● **WHAT YOU HAVE TO DO**
Report each line of the records where "userAccelerationX" occurs.

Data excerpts
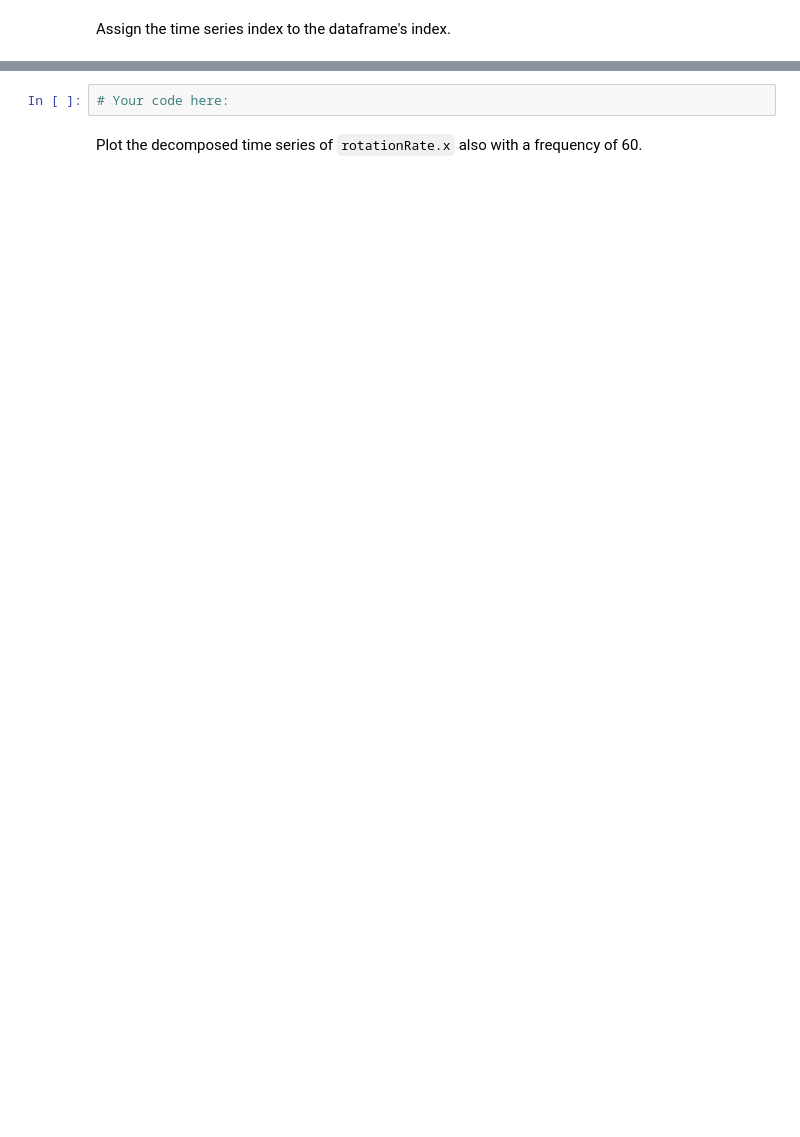
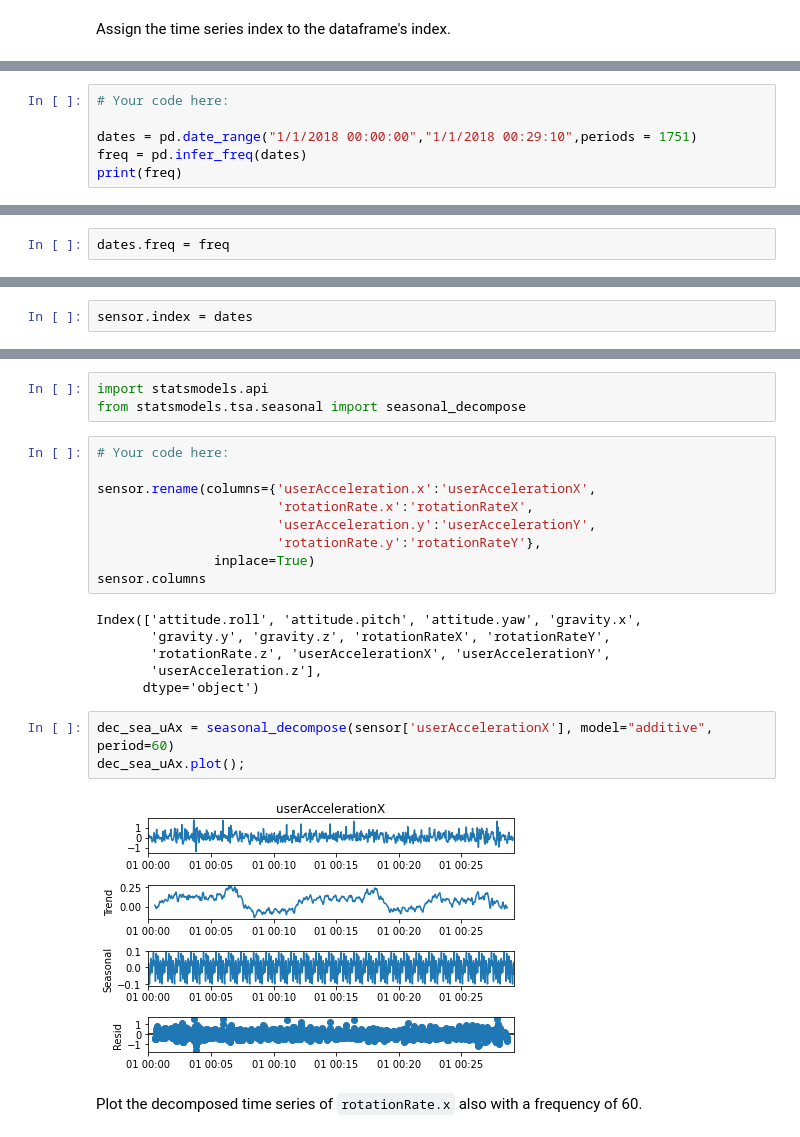
Before and after one commit to Ironhack-Data-Madrid-Enero-2021/lab-time-series, a Jupyter notebook: your-code/main.ipynb, the cells around one changed output, grey strips where cells are left out. Drawn from its saved outputs; the diff is of its cells as text; blank space fills up the shorter version.

```diff
--- a/your-code/main.ipynb
+++ b/your-code/main.ipynb
@@ -49,0 +68,6 @@ Assign the time series index to the dataframe's index.
+# %%
+# Your code here:
+
+dates = pd.date_range("1/1/2018 00:00:00","1/1/2018 00:29:10",periods = 1751)
+freq = pd.infer_freq(dates)
+print(freq)
@@ -49,0 +76,2 @@ Assign the time series index to the dataframe's index.
+# %%
+dates.freq = freq
@@ -49,0 +93,2 @@ Assign the time series index to the dataframe's index.
+# %%
+sensor.index = dates
@@ -52,6 +106,27 @@ Our next step is to decompose the time series and evaluate the patterns in the d
 
 ![time series decomposition](../images/tsa_decompose.png)
-# %%
-# Your code here:
+# %%
+import statsmodels.api
+from statsmodels.tsa.seasonal import seasonal_decompose
+# %%
+# Your code here:
+
+sensor.rename(columns={'userAcceleration.x':'userAccelerationX',
+                       'rotationRate.x':'rotationRateX',
+                       'userAcceleration.y':'userAccelerationY',
+                       'rotationRate.y':'rotationRateY'},
+               inplace=True)
+sensor.columns
+# %% [output]
+Index(['attitude.roll', 'attitude.pitch', 'attitude.yaw', 'gravity.x',
+       'gravity.y', 'gravity.z', 'rotationRateX', 'rotationRateY',
+       'rotationRate.z', 'userAccelerationX', 'userAccelerationY',
+       'userAcceleration.z'],
+      dtype='object')
+# %%
+dec_sea_uAx = seasonal_decompose(sensor['userAccelerationX'], model="additive", period=60)
+dec_sea_uAx.plot();
+# %% [output]
+[figure, added]
 # %% [markdown]
 Plot the decomposed time series of `rotationRate.x` also with a frequency of 60.
```
Also changed, not shown: parts of 25 cells of this notebook.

● **RESULT**
+sensor.rename(columns={'userAcceleration.x':'userAccelerationX',
+       'rotationRate.z', 'userAccelerationX', 'userAccelerationY',
+dec_sea_uAx = seasonal_decompose(sensor['userAccelerationX'], model="additive", period=60)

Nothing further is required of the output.